Content revision data
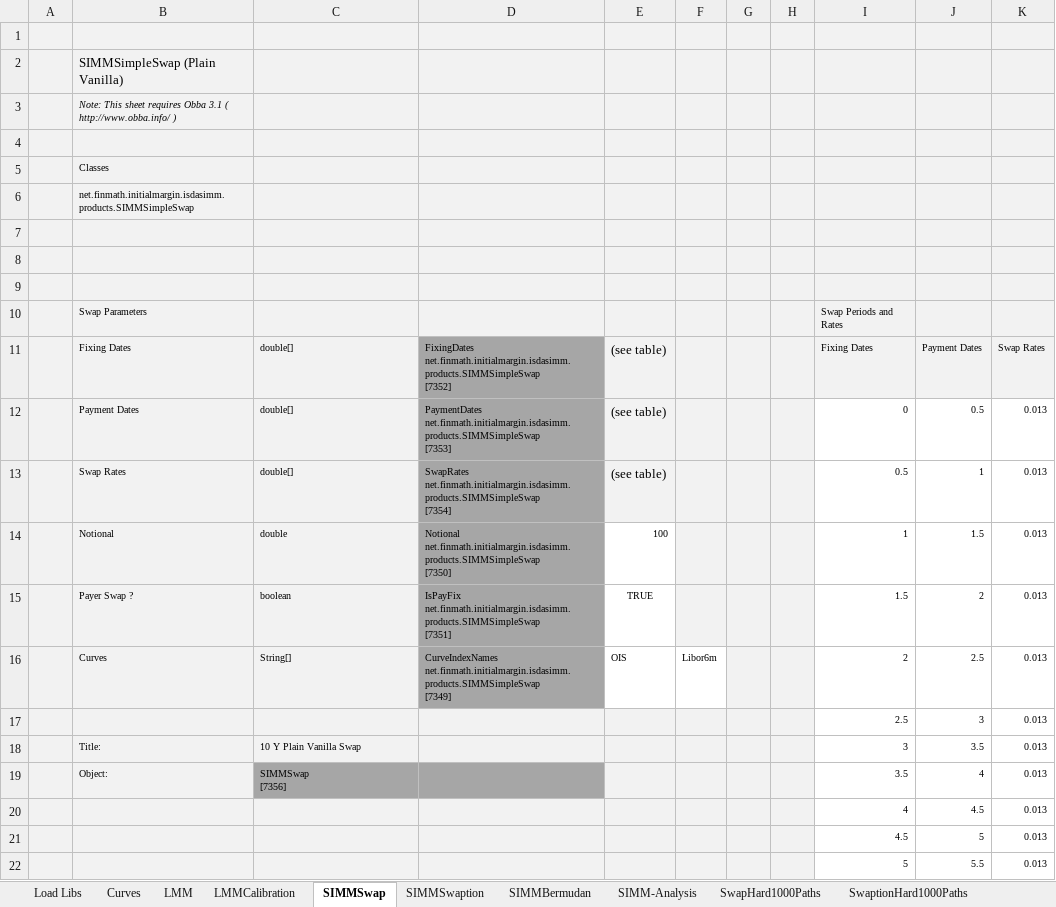
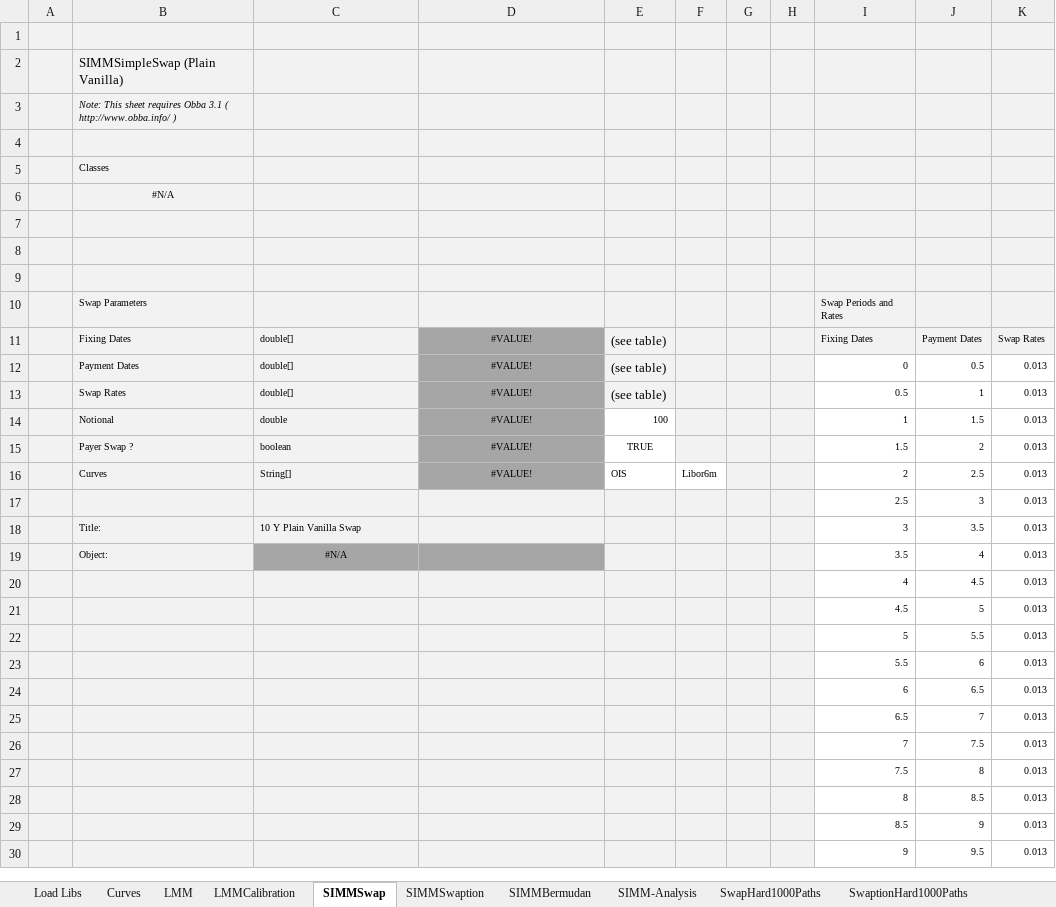
Before and after one commit to finmath/finmath-forward-initial-margin, an Excel workbook: spreadsheets/SIMMProductTest.xlsx, sheet SIMMSwap, drawn as a sheet; only a part is shown; the shorter side is filled out with more unchanged rows; values as stored, in another font and other column widths than the file's, no borders; charts and pictures not drawn; ↵ is a line break in a cell; the diff names each change by its address in the sheet, - before the commit and + after, or states it on an @@ line.

Commit message:
Added compatibility for finmath 4.0.

```diff
--- a/spreadsheets/SIMMProductTest.xlsx (sheet SIMMSwap)
+++ b/spreadsheets/SIMMProductTest.xlsx (sheet SIMMSwap)
-B6: net.finmath.initialmargin.isdasimm.products.SIMMSimpleSwap
+B6: #N/A
-B6 alignment: left
+B6 alignment: center
-D11: FixingDates net.finmath.initialmargin.isdasimm.products.SIMMSimpleSwap ↵ [7352]
+D11: #VALUE!
-D11:D16 alignment: left
+D11:D16 alignment: center
-D12: PaymentDates net.finmath.initialmargin.isdasimm.products.SIMMSimpleSwap ↵ [7353]
+D12: #VALUE!
-D13: SwapRates net.finmath.initialmargin.isdasimm.products.SIMMSimpleSwap ↵ [7354]
+D13: #VALUE!
-D14: Notional net.finmath.initialmargin.isdasimm.products.SIMMSimpleSwap ↵ [7350]
+D14: #VALUE!
-D15: IsPayFix net.finmath.initialmargin.isdasimm.products.SIMMSimpleSwap ↵ [7351]
+D15: #VALUE!
-D16: CurveIndexNames net.finmath.initialmargin.isdasimm.products.SIMMSimpleSwap ↵ [7349]
+D16: #VALUE!
-C19: SIMMSwap ↵ [7356]
+C19: #N/A
-C19 alignment: left
+C19 alignment: center
```
Also changed, not shown: sheet BermudanCallHard, sheet BermudanCancelHard, sheet SIMM-Analysis, sheet SwapHard1000Paths, sheet SwaptionHard1000Paths, sheet Curves, 7 more sheets, other sheet tabs, formulas that keep their value, charts or pictures.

- _Your task_:
Beginning with the line that contains "Added compatibility for finmath 4.0." and ending with the last line of the data above, return those lines exactly and nothing else.

- _Answer box_:
Added compatibility for finmath 4.0.

```diff
--- a/spreadsheets/SIMMProductTest.xlsx (sheet SIMMSwap)
+++ b/spreadsheets/SIMMProductTest.xlsx (sheet SIMMSwap)
-B6: net.finmath.initialmargin.isdasimm.products.SIMMSimpleSwap
+B6: #N/A
-B6 alignment: left
+B6 alignment: center
-D11: FixingDates net.finmath.initialmargin.isdasimm.products.SIMMSimpleSwap ↵ [7352]
+D11: #VALUE!
-D11:D16 alignment: left
+D11:D16 alignment: center
-D12: PaymentDates net.finmath.initialmargin.isdasimm.products.SIMMSimpleSwap ↵ [7353]
+D12: #VALUE!
-D13: SwapRates net.finmath.initialmargin.isdasimm.products.SIMMSimpleSwap ↵ [7354]
+D13: #VALUE!
-D14: Notional net.finmath.initialmargin.isdasimm.products.SIMMSimpleSwap ↵ [7350]
+D14: #VALUE!
-D15: IsPayFix net.finmath.initialmargin.isdasimm.products.SIMMSimpleSwap ↵ [7351]
+D15: #VALUE!
-D16: CurveIndexNames net.finmath.initialmargin.isdasimm.products.SIMMSimpleSwap ↵ [7349]
+D16: #VALUE!
-C19: SIMMSwap ↵ [7356]
+C19: #N/A
-C19 alignment: left
+C19 alignment: center
```
Also changed, not shown: sheet BermudanCallHard, sheet BermudanCancelHard, sheet SIMM-Analysis, sheet SwapHard1000Paths, sheet SwaptionHard1000Paths, sheet Curves, 7 more sheets, other sheet tabs, formulas that keep their value, charts or pictures.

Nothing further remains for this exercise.